++++ RECORD SET ++++
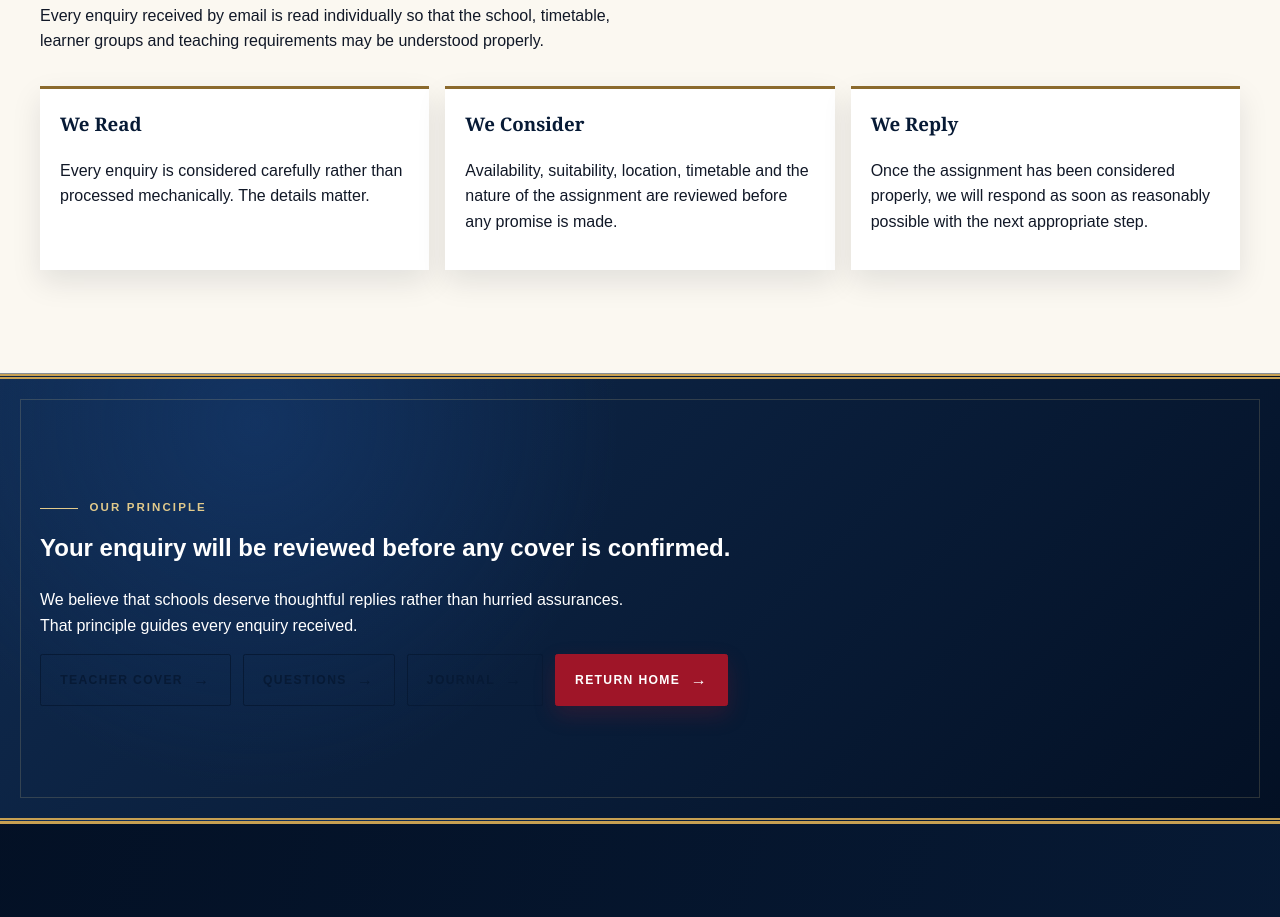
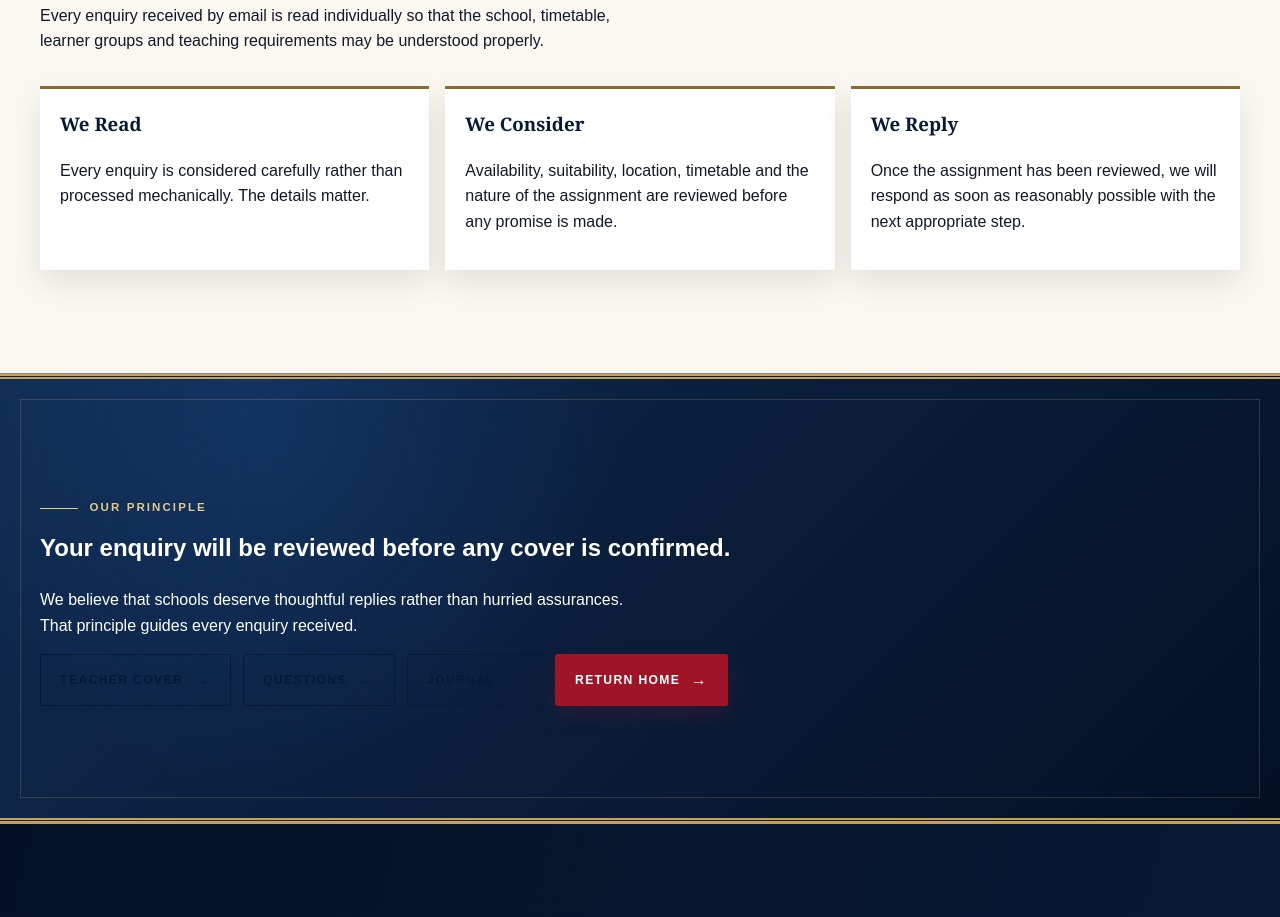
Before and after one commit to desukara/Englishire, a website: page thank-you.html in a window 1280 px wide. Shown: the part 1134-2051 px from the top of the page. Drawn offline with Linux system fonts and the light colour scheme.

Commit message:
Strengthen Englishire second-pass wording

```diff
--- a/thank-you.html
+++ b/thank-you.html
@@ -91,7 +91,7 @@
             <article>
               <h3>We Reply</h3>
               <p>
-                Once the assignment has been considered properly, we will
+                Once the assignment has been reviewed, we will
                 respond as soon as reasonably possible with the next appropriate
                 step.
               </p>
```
++++
++++ RECORD SET ++++
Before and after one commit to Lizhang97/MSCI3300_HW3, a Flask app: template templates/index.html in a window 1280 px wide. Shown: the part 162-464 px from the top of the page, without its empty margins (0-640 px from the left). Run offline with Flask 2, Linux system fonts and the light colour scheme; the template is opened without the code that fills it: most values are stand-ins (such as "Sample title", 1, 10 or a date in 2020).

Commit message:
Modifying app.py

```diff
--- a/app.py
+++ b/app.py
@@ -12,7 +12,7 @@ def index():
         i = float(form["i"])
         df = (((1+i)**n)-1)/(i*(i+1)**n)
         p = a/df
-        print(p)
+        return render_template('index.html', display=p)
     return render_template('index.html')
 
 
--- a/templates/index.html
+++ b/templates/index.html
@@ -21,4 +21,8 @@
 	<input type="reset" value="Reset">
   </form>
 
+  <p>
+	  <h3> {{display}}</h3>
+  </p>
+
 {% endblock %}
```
++++
++++ RECORD SET ++++
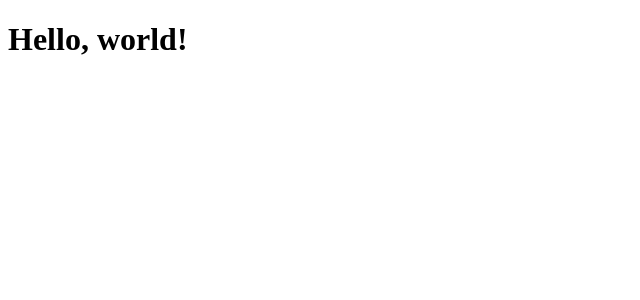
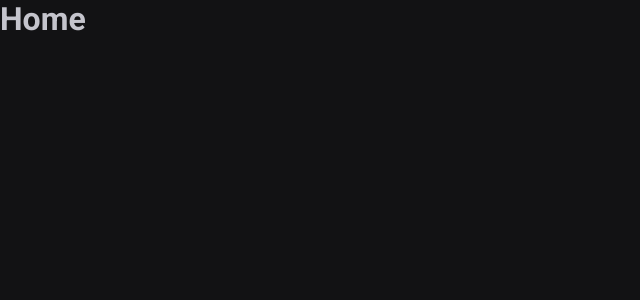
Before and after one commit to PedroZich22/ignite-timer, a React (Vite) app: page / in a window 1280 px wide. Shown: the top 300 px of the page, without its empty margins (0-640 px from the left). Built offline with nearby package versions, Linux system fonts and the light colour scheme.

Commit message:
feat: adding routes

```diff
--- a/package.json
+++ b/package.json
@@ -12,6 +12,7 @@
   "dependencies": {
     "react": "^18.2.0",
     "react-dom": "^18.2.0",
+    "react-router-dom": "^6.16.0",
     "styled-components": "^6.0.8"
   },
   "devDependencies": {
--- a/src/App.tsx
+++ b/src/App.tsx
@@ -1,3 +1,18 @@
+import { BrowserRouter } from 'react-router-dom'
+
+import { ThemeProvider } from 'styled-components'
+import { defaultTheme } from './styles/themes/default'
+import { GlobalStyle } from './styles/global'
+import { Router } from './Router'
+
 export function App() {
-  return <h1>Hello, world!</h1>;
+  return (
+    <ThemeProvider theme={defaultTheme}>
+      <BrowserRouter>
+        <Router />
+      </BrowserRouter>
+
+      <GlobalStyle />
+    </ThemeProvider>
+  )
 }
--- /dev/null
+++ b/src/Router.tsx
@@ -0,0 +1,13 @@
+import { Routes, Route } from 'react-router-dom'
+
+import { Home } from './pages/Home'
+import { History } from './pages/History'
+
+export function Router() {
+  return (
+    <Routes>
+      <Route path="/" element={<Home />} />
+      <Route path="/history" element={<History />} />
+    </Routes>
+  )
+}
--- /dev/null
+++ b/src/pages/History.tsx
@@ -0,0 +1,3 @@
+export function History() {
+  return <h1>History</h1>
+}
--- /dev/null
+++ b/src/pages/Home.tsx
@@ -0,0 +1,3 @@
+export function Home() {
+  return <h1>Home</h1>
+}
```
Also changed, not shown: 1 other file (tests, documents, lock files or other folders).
++++
# [INSTRUCTIONS TO FOLLOW]
Gather from the data above every line with the string "thank".

# [RESULT OF THIS EXERCISE]
Before and after one commit to desukara/Englishire, a website: page thank-you.html in a window 1280 px wide. Shown: the part 1134-2051 px from the top of the page. Drawn offline with Linux system fonts and the light colour scheme.
--- a/thank-you.html
+++ b/thank-you.html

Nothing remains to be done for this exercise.